Big Fish

There's rarely any discussion about Belle's relationship with her father in Beauty and the Beast, which is a shame because it's clearly a profound, complicated one. Maurice loves Belle unconditionally, and she sacrifices herself to secure his freedom. They're also both dropped into a nightmare where candelabras speak, coaches creep like spiders, and the Prince living down the road could rip their faces off with his fangs — yet they endure the break in sanity in stride after years of social ridicule by a town that mocks Belle for reading books and disregards Maurice's whirly-headed inventions.

Tim Burton's Big Fish features a similarly fraught father-child relationship, albeit one where the child thinks the parent is out of his gourd. In a sense, Ed Bloom is more like Belle, constantly searching for a more adventurous version of reality.

The movie is also rare proof that a live-action fantasy half-set in the recognizable everyday can work. It's colorful, inventive, and requires a healthy suspension of disbelief. Granted, Big Fish also benefits from constantly calling into question the tall tales at its center, winking at its audience to smirk at its fantastical elements. Beauty and the Beast doesn't have that kind of cover. It must attack its fantasy straightforwardly, selling us on a minotaur-esque mansion-dweller and a society that bursts into song at a moment's notice.

Footlight Parade

There's nothing fantastical about this James Cagney-starring musical, but director Busby Berkeley is no doubt an inspiration on Condon, paving the way for how large-scale numbers could be choreographed for film. Berkeley was able to deliver the thrills of a live performance through the limitations of the screen.

In the movie, Cagney plays a Broadway director plagued by the new popularity of cinema and forced to change his career focus from stage musicals to "prologues" that appear before a movie starts. Naturally there's a big contract to score and a big romance to navigate, and the massive dance crew manages to deliver three outstanding performances at three different New York City movie theaters, going so far as to erect a giant water fountain to perform a water ballet, all in one night. So maybe there's some fantasy going on after all.

It's a pure delight. It's also a major strand of cinematic musical DNA living in the genes of Beauty and the Beast.

Edward Scissorhands

A young, misunderstood girl living a ho-hum life in a small-minded town finds sympathy for (and ultimately falls in love with) a monstrous outcast even as a vile alpha male bro stalks her for her affection, ultimately leading an attack on the monster that congeals the town's bigotry into tragedy. Tim Burton's Edward Scissorhands is Beauty and the Beast with topiary. Instead of Belle isolated in the high castle with a captor she grows to adore, it's the Beast who must come down into the suburbs, learn about an idyllic Avon society, and weather fearful hatred on the street level. Edward and the Beast must learn to be "civilized."
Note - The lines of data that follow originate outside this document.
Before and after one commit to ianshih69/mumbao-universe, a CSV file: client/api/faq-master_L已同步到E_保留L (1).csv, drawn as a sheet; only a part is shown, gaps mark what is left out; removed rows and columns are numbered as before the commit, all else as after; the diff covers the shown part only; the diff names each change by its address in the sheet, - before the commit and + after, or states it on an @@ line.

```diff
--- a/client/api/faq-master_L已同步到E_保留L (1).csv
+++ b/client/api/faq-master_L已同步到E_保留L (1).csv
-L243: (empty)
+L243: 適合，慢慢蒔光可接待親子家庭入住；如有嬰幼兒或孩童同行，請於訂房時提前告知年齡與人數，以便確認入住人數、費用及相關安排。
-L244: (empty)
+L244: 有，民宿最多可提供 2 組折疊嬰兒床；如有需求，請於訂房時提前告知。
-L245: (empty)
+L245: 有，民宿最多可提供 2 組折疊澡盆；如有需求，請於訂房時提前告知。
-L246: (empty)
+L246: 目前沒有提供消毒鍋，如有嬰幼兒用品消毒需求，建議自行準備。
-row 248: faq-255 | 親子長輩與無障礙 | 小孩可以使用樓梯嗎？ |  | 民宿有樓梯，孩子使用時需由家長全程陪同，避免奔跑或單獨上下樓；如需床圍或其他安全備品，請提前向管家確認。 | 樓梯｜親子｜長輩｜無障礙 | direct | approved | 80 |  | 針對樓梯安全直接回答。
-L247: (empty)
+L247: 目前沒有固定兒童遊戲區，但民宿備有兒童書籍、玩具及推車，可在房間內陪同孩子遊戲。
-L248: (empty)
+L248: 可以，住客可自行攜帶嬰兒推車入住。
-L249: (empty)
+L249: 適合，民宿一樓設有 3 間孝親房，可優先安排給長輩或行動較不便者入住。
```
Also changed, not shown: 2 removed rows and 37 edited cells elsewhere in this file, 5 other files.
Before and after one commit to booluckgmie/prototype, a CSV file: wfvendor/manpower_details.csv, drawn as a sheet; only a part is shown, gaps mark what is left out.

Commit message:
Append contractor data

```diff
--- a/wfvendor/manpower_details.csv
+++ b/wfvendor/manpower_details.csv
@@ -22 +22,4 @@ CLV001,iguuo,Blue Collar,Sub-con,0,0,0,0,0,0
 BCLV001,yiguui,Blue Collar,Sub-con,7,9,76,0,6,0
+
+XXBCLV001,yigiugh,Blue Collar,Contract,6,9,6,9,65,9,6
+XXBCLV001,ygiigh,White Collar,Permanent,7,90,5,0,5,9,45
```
Burton's film is another example of live-action fantasy that works beautifully, blending "Frankenstein" into the suburbs. It's also a fairytale, told by an old woman to her granddaughter to explain where snow comes from. Like Beauty and the Beast, it also heavily leans into the morality play of finding the good in everyone, no matter how sharp the claws.

beauty and the beast

The Mix

Hopefully, this list draws out what Beauty and the Beast owes to its predecessors (and not just the most obvious one) as well as how it stands out among a long history of adaptations, musicals, and fantasy films.

It's strange to see Watson's portrayal of a potentially pigeon-holing character overshadowed completely because the character is also toweringly iconic. Hermione may owe a lot to Belle, and now Belle, via Watson, can owe something to Hermione.

In the same way, Beauty and the Beast borrows its voice from an ancient story and a host of filmic magic-makers, but will undoubtedly add to that lineage with its own inspiring, technical song and dance.